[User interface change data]
----

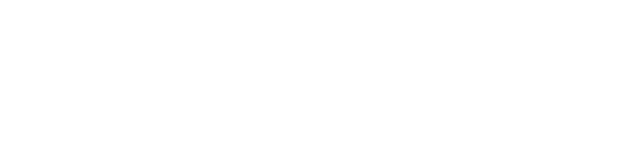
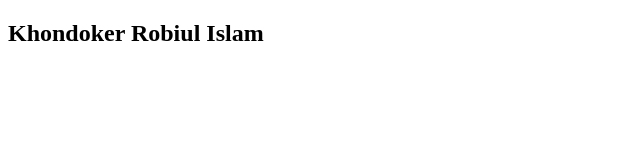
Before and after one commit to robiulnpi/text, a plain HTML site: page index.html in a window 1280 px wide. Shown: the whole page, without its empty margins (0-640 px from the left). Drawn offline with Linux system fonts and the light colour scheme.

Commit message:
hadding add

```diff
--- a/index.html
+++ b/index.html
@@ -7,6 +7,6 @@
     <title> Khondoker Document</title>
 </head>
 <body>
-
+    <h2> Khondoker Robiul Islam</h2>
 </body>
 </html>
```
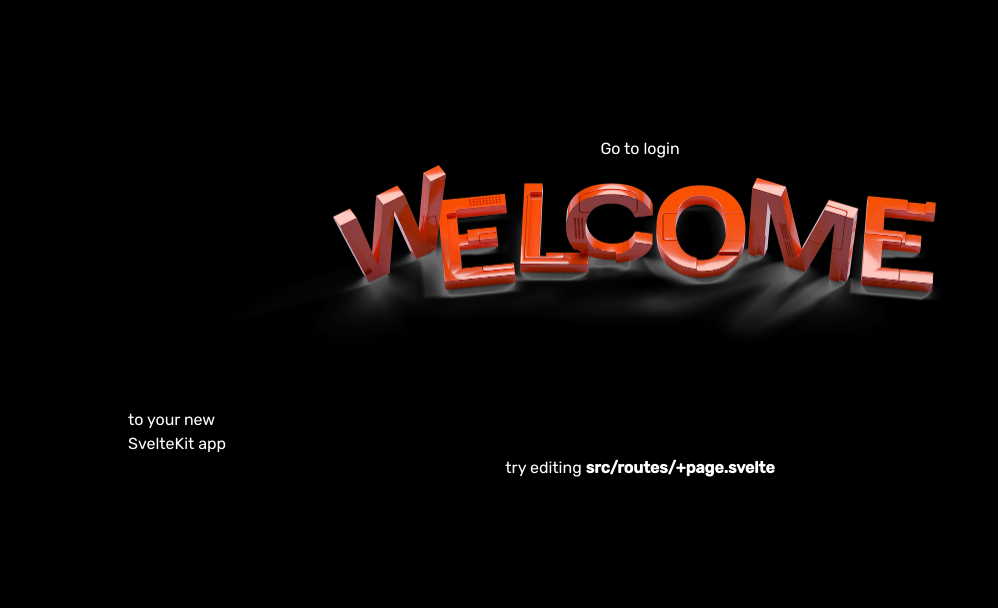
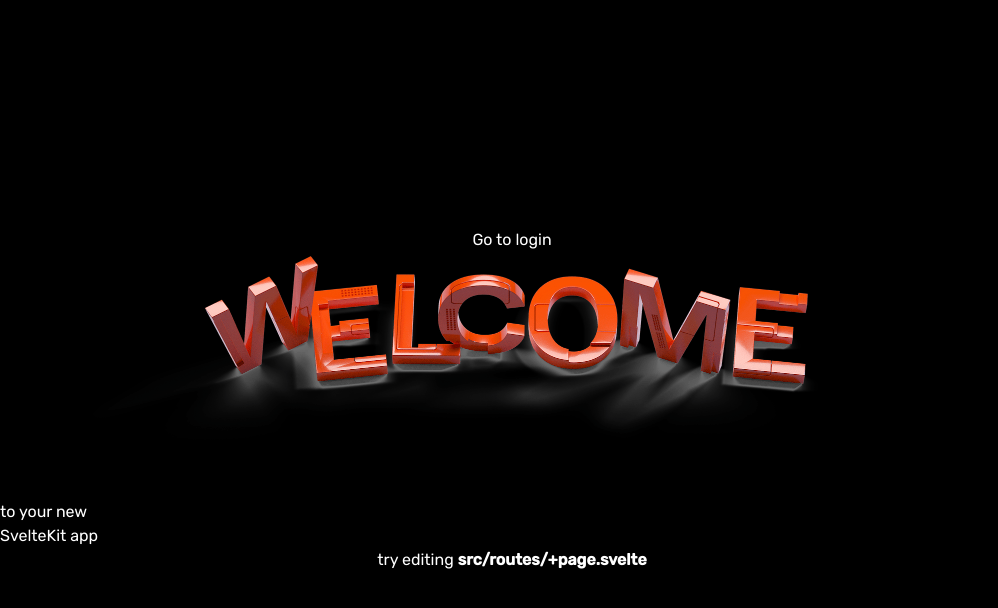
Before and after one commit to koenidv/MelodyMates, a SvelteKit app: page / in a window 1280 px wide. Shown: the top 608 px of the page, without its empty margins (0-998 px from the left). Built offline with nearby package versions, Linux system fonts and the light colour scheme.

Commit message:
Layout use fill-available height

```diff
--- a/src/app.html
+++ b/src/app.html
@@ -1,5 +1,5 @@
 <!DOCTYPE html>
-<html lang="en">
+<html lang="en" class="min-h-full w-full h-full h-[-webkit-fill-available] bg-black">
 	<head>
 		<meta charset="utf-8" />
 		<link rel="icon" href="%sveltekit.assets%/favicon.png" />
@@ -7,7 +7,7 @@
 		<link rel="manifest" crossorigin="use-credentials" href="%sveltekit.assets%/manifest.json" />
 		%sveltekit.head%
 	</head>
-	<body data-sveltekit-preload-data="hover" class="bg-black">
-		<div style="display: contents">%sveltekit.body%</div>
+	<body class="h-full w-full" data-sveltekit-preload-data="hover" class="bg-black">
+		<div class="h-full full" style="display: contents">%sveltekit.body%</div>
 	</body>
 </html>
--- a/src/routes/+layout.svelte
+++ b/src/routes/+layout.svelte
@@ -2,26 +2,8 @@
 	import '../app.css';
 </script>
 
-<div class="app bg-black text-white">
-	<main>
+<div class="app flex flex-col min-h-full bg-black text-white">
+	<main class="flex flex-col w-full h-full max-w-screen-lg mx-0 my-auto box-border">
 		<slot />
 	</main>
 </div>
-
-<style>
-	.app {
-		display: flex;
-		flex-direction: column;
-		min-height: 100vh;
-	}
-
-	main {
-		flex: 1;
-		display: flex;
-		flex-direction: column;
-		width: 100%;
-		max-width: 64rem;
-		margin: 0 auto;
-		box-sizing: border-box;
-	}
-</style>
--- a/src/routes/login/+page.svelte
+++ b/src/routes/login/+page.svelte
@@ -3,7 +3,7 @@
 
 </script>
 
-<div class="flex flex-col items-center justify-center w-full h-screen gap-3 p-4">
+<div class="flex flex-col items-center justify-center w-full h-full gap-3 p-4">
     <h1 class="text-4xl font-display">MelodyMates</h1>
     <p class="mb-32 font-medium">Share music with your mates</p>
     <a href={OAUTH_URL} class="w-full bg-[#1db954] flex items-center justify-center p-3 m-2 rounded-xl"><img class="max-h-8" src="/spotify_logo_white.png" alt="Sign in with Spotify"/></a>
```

----

_Exercise_
Copy every line above word for word and exclude the pictures.

_The completed task_
Before and after one commit to robiulnpi/text, a plain HTML site: page index.html in a window 1280 px wide. Shown: the whole page, without its empty margins (0-640 px from the left). Drawn offline with Linux system fonts and the light colour scheme.

Commit message:
hadding add

```diff
--- a/index.html
+++ b/index.html
@@ -7,6 +7,6 @@
     <title> Khondoker Document</title>
 </head>
 <body>
-
+    <h2> Khondoker Robiul Islam</h2>
 </body>
 </html>
```
Before and after one commit to koenidv/MelodyMates, a SvelteKit app: page / in a window 1280 px wide. Shown: the top 608 px of the page, without its empty margins (0-998 px from the left). Built offline with nearby package versions, Linux system fonts and the light colour scheme.

Commit message:
Layout use fill-available height

```diff
--- a/src/app.html
+++ b/src/app.html
@@ -1,5 +1,5 @@
 <!DOCTYPE html>
-<html lang="en">
+<html lang="en" class="min-h-full w-full h-full h-[-webkit-fill-available] bg-black">
 	<head>
 		<meta charset="utf-8" />
 		<link rel="icon" href="%sveltekit.assets%/favicon.png" />
@@ -7,7 +7,7 @@
 		<link rel="manifest" crossorigin="use-credentials" href="%sveltekit.assets%/manifest.json" />
 		%sveltekit.head%
 	</head>
-	<body data-sveltekit-preload-data="hover" class="bg-black">
-		<div style="display: contents">%sveltekit.body%</div>
+	<body class="h-full w-full" data-sveltekit-preload-data="hover" class="bg-black">
+		<div class="h-full full" style="display: contents">%sveltekit.body%</div>
 	</body>
 </html>
--- a/src/routes/+layout.svelte
+++ b/src/routes/+layout.svelte
@@ -2,26 +2,8 @@
 	import '../app.css';
 </script>
 
-<div class="app bg-black text-white">
-	<main>
+<div class="app flex flex-col min-h-full bg-black text-white">
+	<main class="flex flex-col w-full h-full max-w-screen-lg mx-0 my-auto box-border">
 		<slot />
 	</main>
 </div>
-
-<style>
-	.app {
-		display: flex;
-		flex-direction: column;
-		min-height: 100vh;
-	}
-
-	main {
-		flex: 1;
-		display: flex;
-		flex-direction: column;
-		width: 100%;
-		max-width: 64rem;
-		margin: 0 auto;
-		box-sizing: border-box;
-	}
-</style>
--- a/src/routes/login/+page.svelte
+++ b/src/routes/login/+page.svelte
@@ -3,7 +3,7 @@
 
 </script>
 
-<div class="flex flex-col items-center justify-center w-full h-screen gap-3 p-4">
+<div class="flex flex-col items-center justify-center w-full h-full gap-3 p-4">
     <h1 class="text-4xl font-display">MelodyMates</h1>
     <p class="mb-32 font-medium">Share music with your mates</p>
     <a href={OAUTH_URL} class="w-full bg-[#1db954] flex items-center justify-center p-3 m-2 rounded-xl"><img class="max-h-8" src="/spotify_logo_white.png" alt="Sign in with Spotify"/></a>
```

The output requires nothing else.